Task to carry out ▸ From the material below, copy each line that holds the word "startArrow".

_ _ _ _ _ _ _

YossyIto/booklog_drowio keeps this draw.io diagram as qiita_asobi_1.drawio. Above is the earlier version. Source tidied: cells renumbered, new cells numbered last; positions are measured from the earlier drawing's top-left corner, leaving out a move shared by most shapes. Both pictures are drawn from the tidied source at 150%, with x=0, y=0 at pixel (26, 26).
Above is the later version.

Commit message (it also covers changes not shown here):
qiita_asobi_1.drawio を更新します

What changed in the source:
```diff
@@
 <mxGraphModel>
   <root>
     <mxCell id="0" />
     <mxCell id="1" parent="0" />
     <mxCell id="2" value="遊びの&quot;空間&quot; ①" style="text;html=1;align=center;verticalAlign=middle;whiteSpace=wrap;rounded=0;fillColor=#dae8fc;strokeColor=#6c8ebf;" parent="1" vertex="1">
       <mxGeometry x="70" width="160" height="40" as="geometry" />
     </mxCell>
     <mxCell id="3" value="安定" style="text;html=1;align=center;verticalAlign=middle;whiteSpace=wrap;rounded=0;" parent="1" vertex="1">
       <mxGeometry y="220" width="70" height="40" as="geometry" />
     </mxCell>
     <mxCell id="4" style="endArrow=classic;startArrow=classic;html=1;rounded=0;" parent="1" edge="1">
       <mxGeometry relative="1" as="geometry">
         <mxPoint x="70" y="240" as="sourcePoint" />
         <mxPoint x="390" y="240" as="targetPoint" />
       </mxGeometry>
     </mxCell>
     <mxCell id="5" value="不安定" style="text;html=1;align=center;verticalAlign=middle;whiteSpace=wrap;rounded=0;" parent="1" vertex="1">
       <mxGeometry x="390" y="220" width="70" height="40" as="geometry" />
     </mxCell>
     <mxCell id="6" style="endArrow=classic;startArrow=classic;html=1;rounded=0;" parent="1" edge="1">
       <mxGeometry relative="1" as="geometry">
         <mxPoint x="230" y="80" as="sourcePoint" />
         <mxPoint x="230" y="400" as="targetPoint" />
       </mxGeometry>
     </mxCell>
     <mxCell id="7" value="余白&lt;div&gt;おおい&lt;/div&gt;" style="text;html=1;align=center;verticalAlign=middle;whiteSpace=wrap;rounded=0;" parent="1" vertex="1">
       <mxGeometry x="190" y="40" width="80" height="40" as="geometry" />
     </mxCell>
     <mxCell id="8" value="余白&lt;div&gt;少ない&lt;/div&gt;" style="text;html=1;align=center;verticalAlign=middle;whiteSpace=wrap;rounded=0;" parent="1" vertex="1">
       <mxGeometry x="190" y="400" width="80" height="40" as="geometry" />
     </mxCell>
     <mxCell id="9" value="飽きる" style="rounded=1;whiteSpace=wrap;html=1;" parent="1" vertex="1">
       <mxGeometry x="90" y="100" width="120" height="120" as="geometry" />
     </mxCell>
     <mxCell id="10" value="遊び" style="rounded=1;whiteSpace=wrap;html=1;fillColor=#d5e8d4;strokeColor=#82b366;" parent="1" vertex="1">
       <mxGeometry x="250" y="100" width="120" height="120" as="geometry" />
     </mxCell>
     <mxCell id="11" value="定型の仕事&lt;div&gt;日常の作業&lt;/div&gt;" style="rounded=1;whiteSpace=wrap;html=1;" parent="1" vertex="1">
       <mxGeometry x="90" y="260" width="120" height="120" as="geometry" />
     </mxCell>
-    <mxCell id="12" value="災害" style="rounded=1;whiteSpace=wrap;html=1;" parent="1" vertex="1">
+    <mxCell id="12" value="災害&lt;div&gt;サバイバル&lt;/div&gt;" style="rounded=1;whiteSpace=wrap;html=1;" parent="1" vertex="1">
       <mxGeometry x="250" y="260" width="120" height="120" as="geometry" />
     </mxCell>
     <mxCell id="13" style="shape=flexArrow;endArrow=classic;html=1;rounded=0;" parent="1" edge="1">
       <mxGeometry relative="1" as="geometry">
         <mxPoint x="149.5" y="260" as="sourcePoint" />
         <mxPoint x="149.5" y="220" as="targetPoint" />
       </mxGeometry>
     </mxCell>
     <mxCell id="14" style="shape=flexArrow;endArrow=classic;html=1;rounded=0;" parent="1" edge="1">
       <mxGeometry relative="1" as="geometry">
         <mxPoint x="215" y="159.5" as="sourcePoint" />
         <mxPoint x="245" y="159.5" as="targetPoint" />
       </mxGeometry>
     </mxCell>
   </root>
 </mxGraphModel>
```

_ _ _ _ _ _ _

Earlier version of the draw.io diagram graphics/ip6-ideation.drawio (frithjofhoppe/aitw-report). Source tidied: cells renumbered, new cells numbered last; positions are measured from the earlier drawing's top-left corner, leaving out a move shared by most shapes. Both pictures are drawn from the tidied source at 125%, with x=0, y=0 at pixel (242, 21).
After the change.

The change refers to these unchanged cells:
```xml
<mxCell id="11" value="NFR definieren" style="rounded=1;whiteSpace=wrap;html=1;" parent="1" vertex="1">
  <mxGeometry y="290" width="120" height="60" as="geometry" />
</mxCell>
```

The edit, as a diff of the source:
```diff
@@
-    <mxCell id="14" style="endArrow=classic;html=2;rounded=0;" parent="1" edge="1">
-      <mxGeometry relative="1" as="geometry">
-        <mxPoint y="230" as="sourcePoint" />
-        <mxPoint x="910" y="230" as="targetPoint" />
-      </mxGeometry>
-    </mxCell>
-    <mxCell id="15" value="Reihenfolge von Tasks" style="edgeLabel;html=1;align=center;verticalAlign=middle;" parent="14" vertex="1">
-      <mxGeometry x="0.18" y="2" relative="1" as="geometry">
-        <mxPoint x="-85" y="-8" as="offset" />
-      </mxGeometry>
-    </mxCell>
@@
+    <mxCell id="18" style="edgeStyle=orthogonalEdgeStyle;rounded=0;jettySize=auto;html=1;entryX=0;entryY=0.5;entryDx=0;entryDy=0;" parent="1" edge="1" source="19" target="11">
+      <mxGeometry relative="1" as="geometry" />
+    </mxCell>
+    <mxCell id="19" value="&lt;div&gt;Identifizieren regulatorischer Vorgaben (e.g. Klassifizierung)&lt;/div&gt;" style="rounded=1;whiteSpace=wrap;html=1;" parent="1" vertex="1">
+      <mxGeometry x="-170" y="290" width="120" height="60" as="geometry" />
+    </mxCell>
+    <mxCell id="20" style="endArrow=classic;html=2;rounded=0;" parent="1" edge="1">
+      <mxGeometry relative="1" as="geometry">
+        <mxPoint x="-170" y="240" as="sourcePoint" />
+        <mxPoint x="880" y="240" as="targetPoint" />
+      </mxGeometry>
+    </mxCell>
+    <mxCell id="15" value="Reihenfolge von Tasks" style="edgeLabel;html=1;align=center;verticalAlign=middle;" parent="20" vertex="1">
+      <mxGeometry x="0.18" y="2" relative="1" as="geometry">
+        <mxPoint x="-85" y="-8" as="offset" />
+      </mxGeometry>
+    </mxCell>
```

_ _ _ _ _ _ _

Expected answer ▸
     <mxCell id="4" style="endArrow=classic;startArrow=classic;html=1;rounded=0;" parent="1" edge="1">
     <mxCell id="6" style="endArrow=classic;startArrow=classic;html=1;rounded=0;" parent="1" edge="1">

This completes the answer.